ACTIVITY: Where in the listing does the string "submit" appear? Copy every line that holds it.

____________

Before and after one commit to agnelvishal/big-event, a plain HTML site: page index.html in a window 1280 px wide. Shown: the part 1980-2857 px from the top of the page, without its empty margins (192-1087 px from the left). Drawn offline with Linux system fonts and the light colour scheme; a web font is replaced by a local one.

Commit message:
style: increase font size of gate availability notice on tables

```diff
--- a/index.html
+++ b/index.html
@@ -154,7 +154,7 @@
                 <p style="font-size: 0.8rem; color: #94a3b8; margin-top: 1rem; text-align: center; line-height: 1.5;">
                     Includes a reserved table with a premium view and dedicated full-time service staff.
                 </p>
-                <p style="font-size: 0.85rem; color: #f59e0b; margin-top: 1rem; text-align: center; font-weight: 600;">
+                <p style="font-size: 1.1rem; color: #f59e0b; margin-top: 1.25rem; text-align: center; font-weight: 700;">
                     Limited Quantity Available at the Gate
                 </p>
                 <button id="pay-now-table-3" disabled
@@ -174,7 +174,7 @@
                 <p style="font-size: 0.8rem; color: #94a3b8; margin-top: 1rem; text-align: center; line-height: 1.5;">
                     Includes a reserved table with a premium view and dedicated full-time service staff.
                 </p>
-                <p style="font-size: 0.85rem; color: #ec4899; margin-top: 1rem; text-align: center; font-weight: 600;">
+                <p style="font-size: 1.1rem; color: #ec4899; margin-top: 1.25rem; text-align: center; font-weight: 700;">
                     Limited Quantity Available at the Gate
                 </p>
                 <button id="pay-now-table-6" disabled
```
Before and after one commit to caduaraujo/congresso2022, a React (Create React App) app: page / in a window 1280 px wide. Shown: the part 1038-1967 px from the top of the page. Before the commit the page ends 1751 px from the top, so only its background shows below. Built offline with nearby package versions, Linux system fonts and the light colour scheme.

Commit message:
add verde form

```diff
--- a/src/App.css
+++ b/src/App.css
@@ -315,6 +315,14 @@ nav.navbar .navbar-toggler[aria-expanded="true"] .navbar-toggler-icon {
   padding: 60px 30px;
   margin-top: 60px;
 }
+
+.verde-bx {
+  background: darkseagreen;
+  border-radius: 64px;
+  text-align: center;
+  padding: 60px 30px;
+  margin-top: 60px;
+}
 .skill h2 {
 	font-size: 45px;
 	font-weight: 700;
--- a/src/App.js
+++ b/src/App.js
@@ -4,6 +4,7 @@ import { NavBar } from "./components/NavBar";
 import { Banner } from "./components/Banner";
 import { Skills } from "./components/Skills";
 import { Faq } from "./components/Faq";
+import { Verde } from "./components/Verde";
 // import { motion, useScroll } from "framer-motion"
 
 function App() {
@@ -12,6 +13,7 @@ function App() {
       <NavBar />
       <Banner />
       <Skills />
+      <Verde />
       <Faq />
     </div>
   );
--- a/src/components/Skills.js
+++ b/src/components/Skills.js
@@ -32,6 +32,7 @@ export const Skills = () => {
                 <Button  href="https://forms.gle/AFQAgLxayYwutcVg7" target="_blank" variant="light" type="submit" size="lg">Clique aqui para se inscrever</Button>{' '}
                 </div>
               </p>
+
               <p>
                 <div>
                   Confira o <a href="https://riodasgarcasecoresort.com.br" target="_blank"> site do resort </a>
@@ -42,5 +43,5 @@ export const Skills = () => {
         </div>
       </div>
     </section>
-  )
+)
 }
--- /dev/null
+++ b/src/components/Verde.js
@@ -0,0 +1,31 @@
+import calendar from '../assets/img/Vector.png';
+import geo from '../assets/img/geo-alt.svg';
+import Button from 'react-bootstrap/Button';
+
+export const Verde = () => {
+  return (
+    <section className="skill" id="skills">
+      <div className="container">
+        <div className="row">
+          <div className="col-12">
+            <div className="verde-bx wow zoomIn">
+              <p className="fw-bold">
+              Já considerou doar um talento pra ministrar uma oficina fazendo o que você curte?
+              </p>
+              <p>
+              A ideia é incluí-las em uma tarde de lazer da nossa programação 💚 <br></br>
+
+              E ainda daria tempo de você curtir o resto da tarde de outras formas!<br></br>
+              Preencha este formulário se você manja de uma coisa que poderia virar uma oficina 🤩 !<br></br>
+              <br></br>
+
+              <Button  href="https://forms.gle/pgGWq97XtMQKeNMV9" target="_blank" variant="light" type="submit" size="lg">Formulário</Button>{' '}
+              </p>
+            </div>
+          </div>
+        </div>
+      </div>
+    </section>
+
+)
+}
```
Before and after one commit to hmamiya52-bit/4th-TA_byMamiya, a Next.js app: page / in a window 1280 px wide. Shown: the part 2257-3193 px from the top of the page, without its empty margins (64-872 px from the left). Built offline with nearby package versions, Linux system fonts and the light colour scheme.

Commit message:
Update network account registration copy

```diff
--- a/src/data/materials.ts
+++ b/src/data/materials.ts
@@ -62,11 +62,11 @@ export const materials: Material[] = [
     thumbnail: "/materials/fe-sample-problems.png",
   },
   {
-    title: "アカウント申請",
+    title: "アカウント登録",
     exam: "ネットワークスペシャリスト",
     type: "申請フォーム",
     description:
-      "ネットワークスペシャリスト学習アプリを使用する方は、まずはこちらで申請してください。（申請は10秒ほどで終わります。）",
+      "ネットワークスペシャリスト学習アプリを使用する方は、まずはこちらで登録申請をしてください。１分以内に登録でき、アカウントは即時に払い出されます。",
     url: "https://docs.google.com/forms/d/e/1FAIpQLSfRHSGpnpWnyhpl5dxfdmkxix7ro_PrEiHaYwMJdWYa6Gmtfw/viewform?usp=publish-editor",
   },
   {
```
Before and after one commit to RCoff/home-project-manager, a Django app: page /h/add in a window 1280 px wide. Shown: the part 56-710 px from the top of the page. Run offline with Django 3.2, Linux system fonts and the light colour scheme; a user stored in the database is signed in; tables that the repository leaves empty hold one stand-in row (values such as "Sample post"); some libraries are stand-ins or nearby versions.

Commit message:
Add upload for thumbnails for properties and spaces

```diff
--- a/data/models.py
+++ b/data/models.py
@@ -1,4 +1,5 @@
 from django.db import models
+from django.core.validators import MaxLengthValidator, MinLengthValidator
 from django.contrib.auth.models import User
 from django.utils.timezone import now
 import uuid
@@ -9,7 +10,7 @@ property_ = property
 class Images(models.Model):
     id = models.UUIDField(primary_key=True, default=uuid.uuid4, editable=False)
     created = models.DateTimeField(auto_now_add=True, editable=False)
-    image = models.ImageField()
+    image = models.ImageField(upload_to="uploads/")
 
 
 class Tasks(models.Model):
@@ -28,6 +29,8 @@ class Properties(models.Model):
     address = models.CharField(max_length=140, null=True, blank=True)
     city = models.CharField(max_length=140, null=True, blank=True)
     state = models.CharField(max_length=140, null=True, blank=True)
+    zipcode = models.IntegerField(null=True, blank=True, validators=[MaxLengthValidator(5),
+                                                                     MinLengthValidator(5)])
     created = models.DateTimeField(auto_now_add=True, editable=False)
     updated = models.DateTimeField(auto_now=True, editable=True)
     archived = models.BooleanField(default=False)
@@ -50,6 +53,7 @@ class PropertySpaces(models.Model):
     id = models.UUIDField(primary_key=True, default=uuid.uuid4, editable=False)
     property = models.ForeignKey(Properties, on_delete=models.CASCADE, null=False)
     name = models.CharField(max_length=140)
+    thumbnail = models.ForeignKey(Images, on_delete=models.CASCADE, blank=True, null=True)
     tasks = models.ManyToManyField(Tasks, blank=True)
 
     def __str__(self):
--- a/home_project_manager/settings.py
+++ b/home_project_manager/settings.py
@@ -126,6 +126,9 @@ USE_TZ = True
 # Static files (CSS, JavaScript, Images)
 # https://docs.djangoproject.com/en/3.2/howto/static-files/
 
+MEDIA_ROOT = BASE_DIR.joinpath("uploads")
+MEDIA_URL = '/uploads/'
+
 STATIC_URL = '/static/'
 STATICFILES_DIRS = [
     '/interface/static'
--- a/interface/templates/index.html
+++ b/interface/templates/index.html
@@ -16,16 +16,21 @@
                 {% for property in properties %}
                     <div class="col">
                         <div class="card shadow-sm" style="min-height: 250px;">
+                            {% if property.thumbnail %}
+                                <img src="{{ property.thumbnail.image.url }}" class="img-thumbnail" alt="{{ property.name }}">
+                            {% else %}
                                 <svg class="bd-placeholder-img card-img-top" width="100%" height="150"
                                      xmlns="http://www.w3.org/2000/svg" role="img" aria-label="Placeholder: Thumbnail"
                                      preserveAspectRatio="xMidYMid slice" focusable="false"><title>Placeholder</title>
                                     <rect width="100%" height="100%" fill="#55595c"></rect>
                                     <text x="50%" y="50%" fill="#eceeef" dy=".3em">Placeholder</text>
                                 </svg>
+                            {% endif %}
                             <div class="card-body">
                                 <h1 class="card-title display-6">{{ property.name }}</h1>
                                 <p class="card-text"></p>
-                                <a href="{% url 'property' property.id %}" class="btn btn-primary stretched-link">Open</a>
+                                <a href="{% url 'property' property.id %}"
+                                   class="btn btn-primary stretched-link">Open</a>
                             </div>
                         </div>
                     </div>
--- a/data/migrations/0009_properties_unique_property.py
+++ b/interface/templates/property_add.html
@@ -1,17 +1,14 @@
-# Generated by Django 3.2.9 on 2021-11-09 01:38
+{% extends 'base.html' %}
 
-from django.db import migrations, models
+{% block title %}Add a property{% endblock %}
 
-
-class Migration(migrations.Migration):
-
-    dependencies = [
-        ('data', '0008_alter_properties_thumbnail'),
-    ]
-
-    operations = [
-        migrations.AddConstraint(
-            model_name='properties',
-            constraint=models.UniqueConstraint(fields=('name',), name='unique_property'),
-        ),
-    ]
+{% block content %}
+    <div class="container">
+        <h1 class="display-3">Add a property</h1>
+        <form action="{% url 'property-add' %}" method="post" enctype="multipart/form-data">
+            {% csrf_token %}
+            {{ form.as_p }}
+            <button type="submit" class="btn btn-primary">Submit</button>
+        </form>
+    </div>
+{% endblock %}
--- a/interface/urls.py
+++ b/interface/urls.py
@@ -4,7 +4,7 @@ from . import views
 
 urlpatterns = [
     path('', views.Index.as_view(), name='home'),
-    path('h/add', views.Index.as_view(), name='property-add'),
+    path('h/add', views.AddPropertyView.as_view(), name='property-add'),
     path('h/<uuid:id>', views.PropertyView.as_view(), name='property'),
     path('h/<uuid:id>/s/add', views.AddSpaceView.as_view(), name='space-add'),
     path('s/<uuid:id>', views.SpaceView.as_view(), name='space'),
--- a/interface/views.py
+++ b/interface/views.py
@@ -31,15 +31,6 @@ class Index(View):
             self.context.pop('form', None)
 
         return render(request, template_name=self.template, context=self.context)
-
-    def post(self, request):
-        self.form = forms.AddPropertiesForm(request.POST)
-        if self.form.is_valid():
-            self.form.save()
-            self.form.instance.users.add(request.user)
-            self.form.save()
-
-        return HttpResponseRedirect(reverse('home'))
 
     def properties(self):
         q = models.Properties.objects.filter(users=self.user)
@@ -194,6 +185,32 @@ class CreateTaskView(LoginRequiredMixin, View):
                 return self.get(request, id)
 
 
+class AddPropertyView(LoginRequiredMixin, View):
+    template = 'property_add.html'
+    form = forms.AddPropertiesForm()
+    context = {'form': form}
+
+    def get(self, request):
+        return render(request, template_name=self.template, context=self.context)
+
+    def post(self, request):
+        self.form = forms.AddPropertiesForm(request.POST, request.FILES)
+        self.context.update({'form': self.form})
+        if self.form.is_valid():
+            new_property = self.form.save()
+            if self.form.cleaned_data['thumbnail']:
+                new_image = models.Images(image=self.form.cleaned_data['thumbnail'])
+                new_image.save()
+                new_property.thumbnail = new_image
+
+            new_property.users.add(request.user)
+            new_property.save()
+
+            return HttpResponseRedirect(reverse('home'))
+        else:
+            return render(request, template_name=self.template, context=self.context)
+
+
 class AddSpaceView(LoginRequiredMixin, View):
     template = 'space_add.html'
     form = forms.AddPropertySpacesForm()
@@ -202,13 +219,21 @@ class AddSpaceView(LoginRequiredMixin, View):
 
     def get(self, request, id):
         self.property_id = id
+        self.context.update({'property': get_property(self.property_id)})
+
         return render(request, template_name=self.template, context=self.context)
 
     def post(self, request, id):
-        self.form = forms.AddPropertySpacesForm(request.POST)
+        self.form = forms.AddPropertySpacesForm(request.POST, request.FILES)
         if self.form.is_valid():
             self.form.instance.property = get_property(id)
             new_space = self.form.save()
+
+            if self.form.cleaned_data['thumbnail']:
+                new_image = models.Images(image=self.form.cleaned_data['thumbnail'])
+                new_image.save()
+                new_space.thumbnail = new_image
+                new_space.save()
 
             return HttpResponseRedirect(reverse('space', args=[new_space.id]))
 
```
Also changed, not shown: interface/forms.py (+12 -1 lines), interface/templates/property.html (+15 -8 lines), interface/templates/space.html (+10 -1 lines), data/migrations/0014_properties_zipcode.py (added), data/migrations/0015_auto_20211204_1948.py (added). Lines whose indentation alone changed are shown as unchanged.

____________

RESULT FOR THIS TASK:
                 <Button  href="https://forms.gle/AFQAgLxayYwutcVg7" target="_blank" variant="light" type="submit" size="lg">Clique aqui para se inscrever</Button>{' '}
+              <Button  href="https://forms.gle/pgGWq97XtMQKeNMV9" target="_blank" variant="light" type="submit" size="lg">Formulário</Button>{' '}
+            <button type="submit" class="btn btn-primary">Submit</button>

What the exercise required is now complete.